[Start of section]
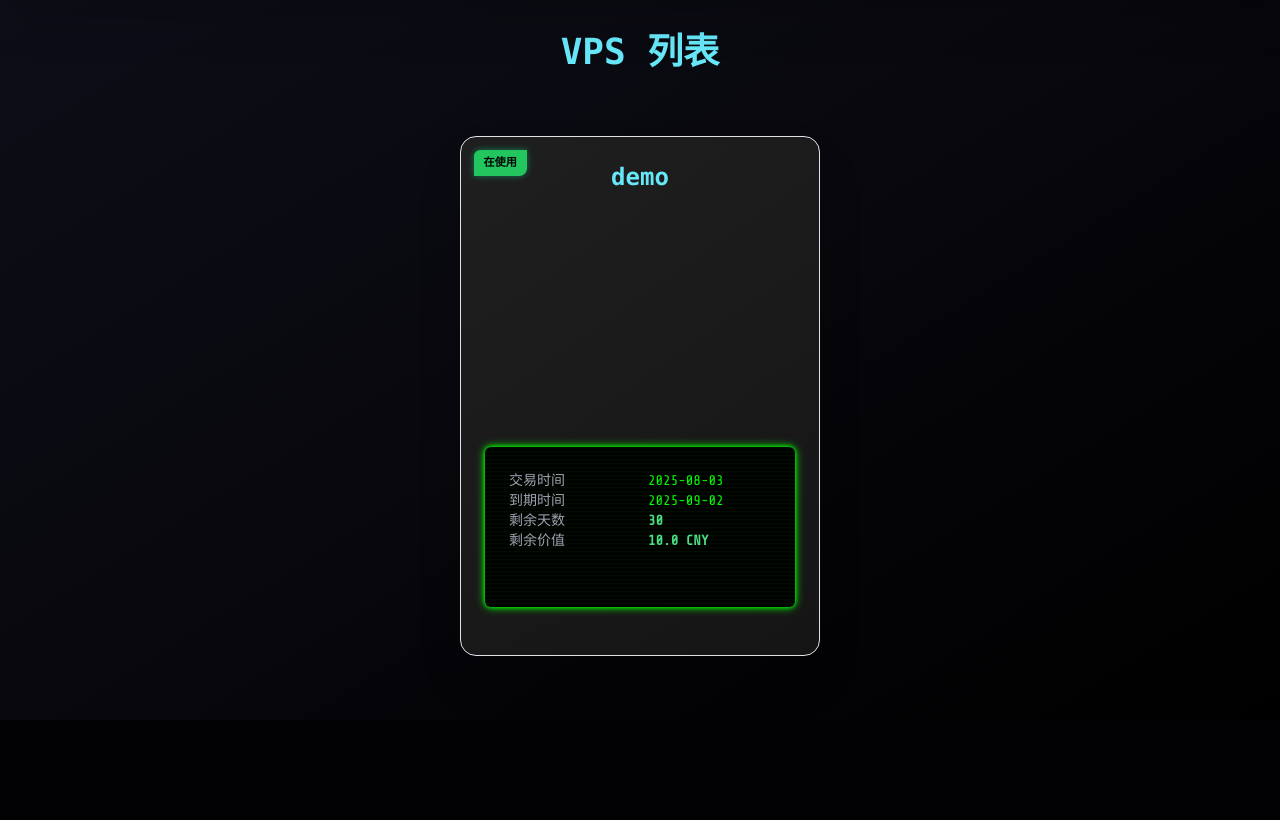
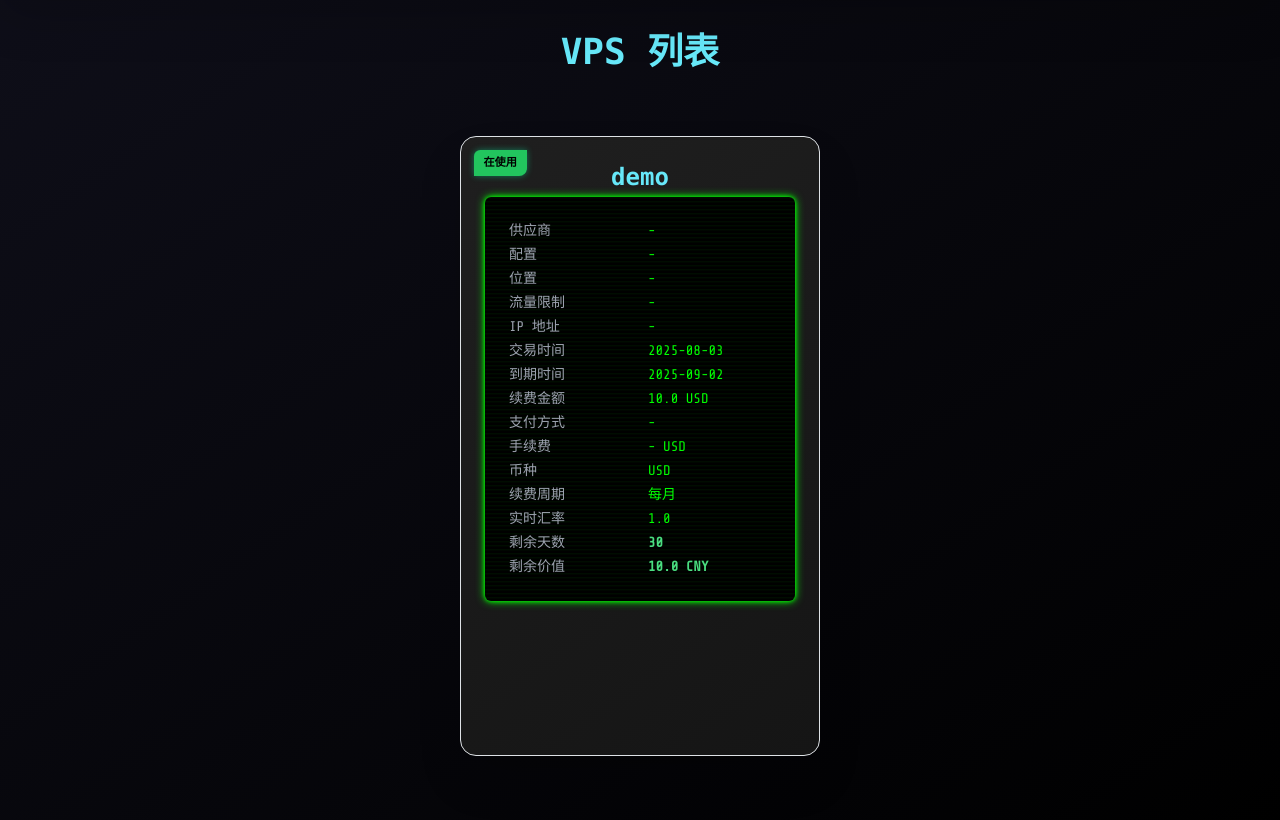
Before and after one commit to podcctv/vps-value-calculator, a Flask app: page /vps in a window 1280 px wide. Shown: the part 85-905 px from the top of the page. Before the commit the page ends 741 px from the top, so only its background shows below. Run offline with Flask 3, Linux system fonts and the light colour scheme; some libraries are stand-ins or nearby versions.

Commit message:
Revamp VPS card UI and add cycle base date

```diff
--- a/app.py
+++ b/app.py
@@ -160,6 +160,7 @@ def add_vps():
             vps = VPS(
                 name=form["name"],
                 transaction_date=date.fromisoformat(form["transaction_date"]),
+                cycle_base_date=date.fromisoformat(form["cycle_base_date"]) if form.get("cycle_base_date") else None,
                 expiry_date=date.fromisoformat(form["expiry_date"]) if form.get("expiry_date") else None,
                 renewal_days=int(form.get("renewal_days") or 0),
                 renewal_price=float(form.get("renewal_price") or 0.0),
@@ -205,6 +206,7 @@ def edit_vps(vps_id: int):
             form = request.form
             vps.name = form["name"]
             vps.transaction_date = date.fromisoformat(form["transaction_date"])
+            vps.cycle_base_date = date.fromisoformat(form["cycle_base_date"]) if form.get("cycle_base_date") else None
             vps.expiry_date = date.fromisoformat(form["expiry_date"]) if form["expiry_date"] else None
             vps.renewal_days = int(form["renewal_days"] or 0)
             vps.renewal_price = float(form["renewal_price"] or 0.0)
@@ -229,6 +231,7 @@ def edit_vps(vps_id: int):
         vps_data = {
             "name": vps.name,
             "transaction_date": vps.transaction_date.isoformat(),
+            "cycle_base_date": vps.cycle_base_date.isoformat() if vps.cycle_base_date else "",
             "expiry_date": vps.expiry_date.isoformat() if vps.expiry_date else "",
             "renewal_days": vps.renewal_days,
             "renewal_price": vps.renewal_price,
@@ -282,7 +285,9 @@ def view_vps(name: str):
             abort(404)
     svg_url = url_for("get_vps_image", name=name)
     svg_abs_url = url_for("get_vps_image", name=name, _external=True)
-    return render_template("view_svg.html", name=name, svg_url=svg_url, svg_abs_url=svg_abs_url)
+    return render_template(
+        "view_svg.html", name=name, svg_url=svg_url, svg_abs_url=svg_abs_url, vps_id=vps.id
+    )
 
 
 @app.route("/vps/<string:name>.svg")
--- a/app/db.py
+++ b/app/db.py
@@ -57,6 +57,7 @@ def _run_migrations():
             "update_cycle": "INTEGER DEFAULT 7",
             "dynamic_svg": "BOOLEAN DEFAULT 1",
             "status": "TEXT DEFAULT 'active'",
+            "cycle_base_date": "DATE",
         }
         for column, definition in optional_columns.items():
             if column not in columns:
--- a/app/models.py
+++ b/app/models.py
@@ -8,6 +8,7 @@ class VPS(Base):
     id = Column(Integer, primary_key=True, index=True)
     name = Column(String, unique=True, index=True)
     transaction_date = Column(Date)
+    cycle_base_date = Column(Date)
     expiry_date = Column(Date)
     renewal_days = Column(Integer)
     renewal_price = Column(Float)
--- a/app/utils.py
+++ b/app/utils.py
@@ -10,14 +10,15 @@ env = Environment(loader=FileSystemLoader(TEMPLATE_DIR))
 
 def calculate_remaining(vps):
     today = date.today()
-    if not vps.expiry_date or not vps.transaction_date:
+    start_date = vps.cycle_base_date or vps.transaction_date
+    if not vps.expiry_date or not start_date:
         return {
             "remaining_days": 0,
             "remaining_value": 0.0,
             "cycle_end": vps.expiry_date,
         }
     remaining_days = max((vps.expiry_date - today).days, 0)
-    total_days = max((vps.expiry_date - vps.transaction_date).days, 1)
+    total_days = max((vps.expiry_date - start_date).days, 1)
     remaining_value = vps.renewal_price * vps.exchange_rate * remaining_days / total_days
     return {
         "remaining_days": remaining_days,
--- a/static/css/cards.css
+++ b/static/css/cards.css
@@ -15,8 +15,8 @@
   flex-direction: column;
   justify-content: space-between;
   width: 360px;
-  height: auto;
-  min-height: 520px;
+  height: 620px;
+  overflow-y: auto;
   padding: 1.5rem;
   background: linear-gradient(145deg, #1f1f1f, #151515);
   border-radius: 16px;
@@ -89,25 +89,3 @@
   border: 1px solid rgba(0, 255, 170, 0.1);
   min-height: 160px;
 }
-
-/* Modal for SVG preview */
-.modal {
-  position: fixed;
-  top: 0;
-  left: 0;
-  width: 100%;
-  height: 100%;
-  background: rgba(0, 0, 0, 0.85);
-  display: none;
-  justify-content: center;
-  align-items: center;
-  z-index: 1000;
-}
-
-.modal-content {
-  background: #000;
-  border: 1px solid #0f0;
-  padding: 2rem;
-  text-align: center;
-  border-radius: 10px;
-}
--- a/templates/vps.html
+++ b/templates/vps.html
@@ -35,7 +35,7 @@
     {% if vps_data %}
     <div class="card-container">
         {% for vps, data in vps_data %}
-        <div class="vps-card relative shadow-2xl bg-[#1a1a1a] border border-cyan-400 transition transform hover:scale-105 hover:shadow-cyan-400/40 duration-300 cursor-pointer" data-svg="{{ url_for('get_vps_image', name=vps.name) }}" data-link="{{ url_for('get_vps_image', name=vps.name, _external=True) }}">
+        <a href="{{ url_for('view_vps', name=vps.name) }}" class="vps-card relative shadow-2xl bg-[#1a1a1a] border border-cyan-400 transition transform hover:scale-105 hover:shadow-cyan-400/40 duration-300 block">
             {% if vps.status %}
             {% if vps.status == 'active' %}
             <span class="status-badge bg-green-500">在使用</span>
@@ -46,20 +46,27 @@
             {% endif %}
             {% endif %}
             <h2 class="text-2xl font-bold text-cyan-300 text-center mb-1">{{ vps.name }}</h2>
-            {% if vps.vendor_name %}<h3 class="text-sm text-gray-400 text-center mb-2">{{ vps.vendor_name }}</h3>{% endif %}
-            <div class="crt p-4 rounded overflow-x-auto min-h-[160px] mb-4">
-                <div class="grid grid-cols-2 gap-x-4 text-sm">
-                    {% if vps.vendor_name %}<span class="text-gray-400">商家</span><span>{{ vps.vendor_name }}</span>{% endif %}
-                    <span class="text-gray-400">交易时间</span><span>{{ vps.transaction_date }}</span>
-                    {% if vps.expiry_date %}<span class="text-gray-400">到期时间</span><span>{{ vps.expiry_date }}</span>{% endif %}
-                    {% if vps.instance_config %}<span class="text-gray-400">配置</span><span>{{ vps.instance_config }}</span>{% endif %}
-                    {% if vps.traffic_limit %}<span class="text-gray-400">流量</span><span>{{ vps.traffic_limit }}</span>{% endif %}
-                    {% if vps.ip_address %}{% set parts = vps.ip_address.split('.') %}{% set masked = parts[:-1]|join('.') ~ '.***' %}<span class="text-gray-400">IP</span><span>{{ masked }}</span>{% endif %}
+            <div class="crt p-4 rounded overflow-x-auto mb-4">
+                <div class="grid grid-cols-2 gap-x-4 gap-y-1 text-sm">
+                    <span class="text-gray-400">供应商</span><span>{{ vps.vendor_name or '-' }}</span>
+                    <span class="text-gray-400">配置</span><span>{{ vps.instance_config or '-' }}</span>
+                    <span class="text-gray-400">位置</span><span>{{ vps.location or '-' }}</span>
+                    <span class="text-gray-400">流量限制</span><span>{{ vps.traffic_limit or '-' }}</span>
+                    {% set ip_display = '-' %}{% if vps.ip_address %}{% set parts = vps.ip_address.split('.') %}{% set ip_display = parts[:-1]|join('.') ~ '.**' %}{% endif %}
+                    <span class="text-gray-400">IP 地址</span><span>{{ ip_display }}</span>
+                    <span class="text-gray-400">交易时间</span><span>{{ vps.transaction_date or '-' }}</span>
+                    <span class="text-gray-400">到期时间</span><span>{{ vps.expiry_date or '-' }}</span>
+                    <span class="text-gray-400">续费金额</span><span>{{ vps.renewal_price or '-' }} {{ vps.currency }}</span>
+                    <span class="text-gray-400">支付方式</span><span>{{ vps.payment_method or '-' }}</span>
+                    <span class="text-gray-400">手续费</span><span>{{ vps.transaction_fee or '-' }} {{ vps.currency }}</span>
+                    <span class="text-gray-400">币种</span><span>{{ vps.currency or '-' }}</span>
+                    <span class="text-gray-400">续费周期</span><span>{% if vps.renewal_days == 30 %}每月{% elif vps.renewal_days == 90 %}每季度{% elif vps.renewal_days == 365 %}每年{% elif vps.renewal_days == 1095 %}三年{% elif vps.renewal_days %}{{ vps.renewal_days }}天{% else %}-{% endif %}</span>
+                    <span class="text-gray-400">实时汇率</span><span>{{ vps.exchange_rate }}</span>
                     <span class="text-gray-400">剩余天数</span><span class="text-green-400 font-bold">{{ data.remaining_days }}</span>
                     <span class="text-gray-400">剩余价值</span><span class="text-green-400 font-bold">{{ data.remaining_value }} CNY</span>
                 </div>
             </div>
-        </div>
+        </a>
         {% endfor %}
     </div>
     {% else %}
@@ -67,31 +74,5 @@
     {% endif %}
 </div>
 
-<div id="svgModal" class="modal">
-  <div class="modal-content">
-    <button id="closeModal" class="mb-4 border border-cyan-400 hover:bg-cyan-600 text-cyan-200 hover:text-white px-3 py-1 rounded">返回列表</button>
-    <img id="svgImage" src="" alt="SVG 展示图" class="max-w-full h-auto mb-4" />
-    <button id="copyLink" class="border border-cyan-400 hover:bg-cyan-600 text-cyan-200 hover:text-white px-3 py-1 rounded">复制链接</button>
-  </div>
-</div>
-
-<script>
-  document.querySelectorAll('.vps-card').forEach(card => {
-    card.addEventListener('click', () => {
-      const svgUrl = card.dataset.svg;
-      const linkUrl = card.dataset.link;
-      document.getElementById('svgImage').src = svgUrl;
-      document.getElementById('copyLink').dataset.link = linkUrl;
-      document.getElementById('svgModal').style.display = 'flex';
-    });
-  });
-  document.getElementById('closeModal').addEventListener('click', () => {
-    document.getElementById('svgModal').style.display = 'none';
-  });
-  document.getElementById('copyLink').addEventListener('click', () => {
-    const link = document.getElementById('copyLink').dataset.link;
-    navigator.clipboard.writeText(link).then(() => alert('链接已复制')).catch(() => alert('复制失败，请手动复制'));
-  });
-</script>
 </body>
 </html>
```
Also changed, not shown: templates/add_vps.html (+11 -4 lines), templates/view_svg.html (+28 -6 lines).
[End of section]
# Task goal:
Lines containing "svgModal": tally them across the records above and give the total alone.

# Exercise answer:
3